# [YOUR INSTRUCTIONS]
Copy out each line of the data that contains "infill".

# [RECORDS SUPPLIED]
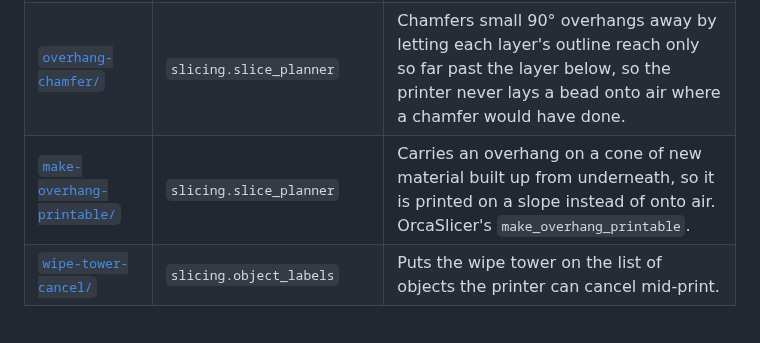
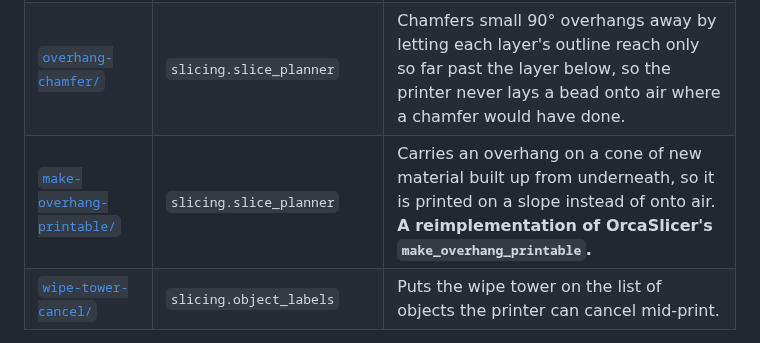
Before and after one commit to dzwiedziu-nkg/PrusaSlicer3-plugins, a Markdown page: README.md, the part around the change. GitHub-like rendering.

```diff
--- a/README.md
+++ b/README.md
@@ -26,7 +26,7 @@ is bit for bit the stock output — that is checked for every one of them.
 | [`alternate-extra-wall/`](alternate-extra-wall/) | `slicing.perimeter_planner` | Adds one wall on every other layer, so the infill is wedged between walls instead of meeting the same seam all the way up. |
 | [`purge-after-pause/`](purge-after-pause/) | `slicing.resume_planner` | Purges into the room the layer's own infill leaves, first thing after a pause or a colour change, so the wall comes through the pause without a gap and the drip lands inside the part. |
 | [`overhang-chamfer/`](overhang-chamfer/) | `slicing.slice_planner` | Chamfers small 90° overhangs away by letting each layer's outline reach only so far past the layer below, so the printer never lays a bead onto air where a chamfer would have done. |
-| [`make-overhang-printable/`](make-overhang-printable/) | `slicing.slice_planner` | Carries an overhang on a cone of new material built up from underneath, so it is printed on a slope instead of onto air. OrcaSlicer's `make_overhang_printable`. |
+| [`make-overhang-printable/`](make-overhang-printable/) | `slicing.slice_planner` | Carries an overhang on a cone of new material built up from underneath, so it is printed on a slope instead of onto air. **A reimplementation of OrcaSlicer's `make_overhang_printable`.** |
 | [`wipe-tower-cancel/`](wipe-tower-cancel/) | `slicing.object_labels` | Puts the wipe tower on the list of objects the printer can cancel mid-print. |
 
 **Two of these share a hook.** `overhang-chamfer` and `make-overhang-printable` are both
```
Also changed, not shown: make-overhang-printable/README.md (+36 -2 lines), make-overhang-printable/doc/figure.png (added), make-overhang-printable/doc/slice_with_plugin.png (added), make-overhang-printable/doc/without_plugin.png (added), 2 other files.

* * *

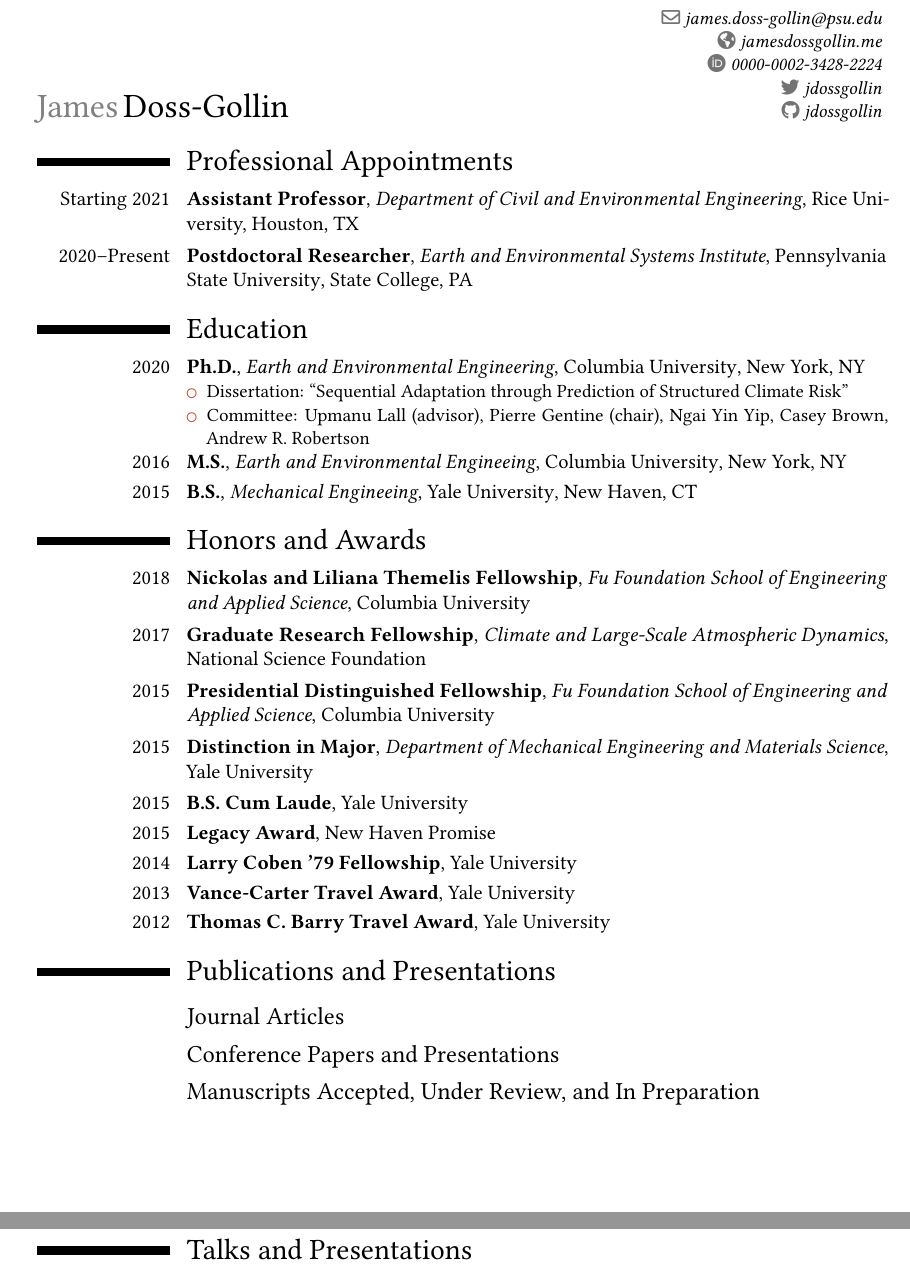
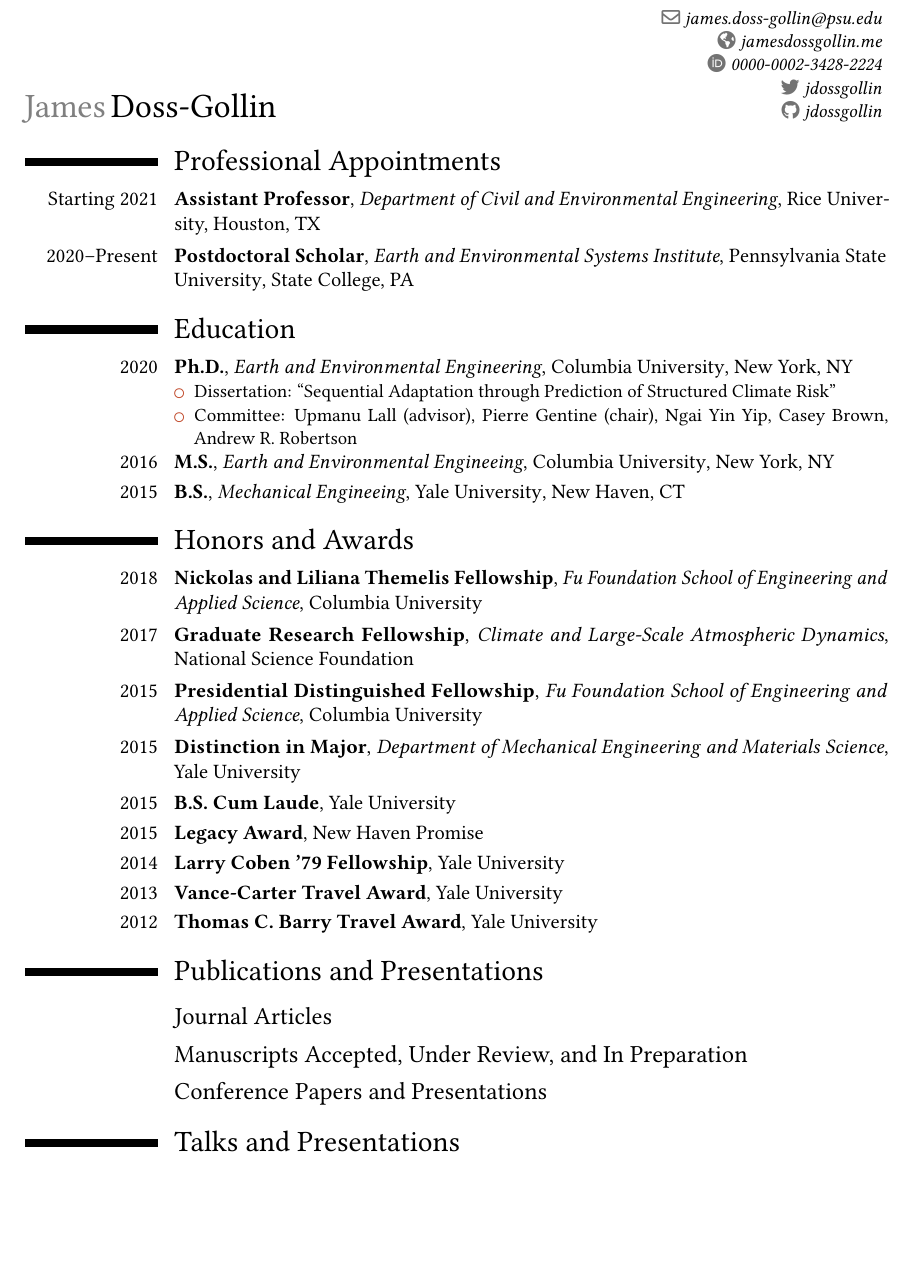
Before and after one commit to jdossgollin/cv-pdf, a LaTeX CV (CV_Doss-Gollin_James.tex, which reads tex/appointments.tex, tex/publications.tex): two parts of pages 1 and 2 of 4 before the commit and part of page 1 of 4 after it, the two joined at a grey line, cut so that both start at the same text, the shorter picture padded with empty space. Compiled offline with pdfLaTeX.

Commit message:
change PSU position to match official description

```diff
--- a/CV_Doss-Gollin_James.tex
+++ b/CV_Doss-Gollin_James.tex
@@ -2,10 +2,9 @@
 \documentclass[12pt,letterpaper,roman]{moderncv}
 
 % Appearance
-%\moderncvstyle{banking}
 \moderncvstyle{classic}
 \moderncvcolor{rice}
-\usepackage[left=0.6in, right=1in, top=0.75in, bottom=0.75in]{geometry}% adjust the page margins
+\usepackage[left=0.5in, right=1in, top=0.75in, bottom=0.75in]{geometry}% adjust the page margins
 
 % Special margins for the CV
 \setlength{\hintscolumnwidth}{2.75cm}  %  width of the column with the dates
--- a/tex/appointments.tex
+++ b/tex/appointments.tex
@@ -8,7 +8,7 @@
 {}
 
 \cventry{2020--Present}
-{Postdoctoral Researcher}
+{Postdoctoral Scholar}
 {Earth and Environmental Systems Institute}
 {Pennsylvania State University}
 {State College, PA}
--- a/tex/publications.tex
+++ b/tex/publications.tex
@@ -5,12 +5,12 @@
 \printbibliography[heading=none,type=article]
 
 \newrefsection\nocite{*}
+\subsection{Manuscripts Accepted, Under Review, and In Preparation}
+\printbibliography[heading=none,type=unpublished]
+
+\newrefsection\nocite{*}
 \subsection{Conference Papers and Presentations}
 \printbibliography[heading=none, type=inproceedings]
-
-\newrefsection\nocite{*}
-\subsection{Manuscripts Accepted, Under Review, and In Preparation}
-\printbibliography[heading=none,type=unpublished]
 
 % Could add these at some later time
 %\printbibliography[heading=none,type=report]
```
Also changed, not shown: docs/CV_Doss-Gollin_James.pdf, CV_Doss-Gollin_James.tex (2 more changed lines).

# [EXERCISE RESULT]
 | [`alternate-extra-wall/`](alternate-extra-wall/) | `slicing.perimeter_planner` | Adds one wall on every other layer, so the infill is wedged between walls instead of meeting the same seam all the way up. |
 | [`purge-after-pause/`](purge-after-pause/) | `slicing.resume_planner` | Purges into the room the layer's own infill leaves, first thing after a pause or a colour change, so the wall comes through the pause without a gap and the drip lands inside the part. |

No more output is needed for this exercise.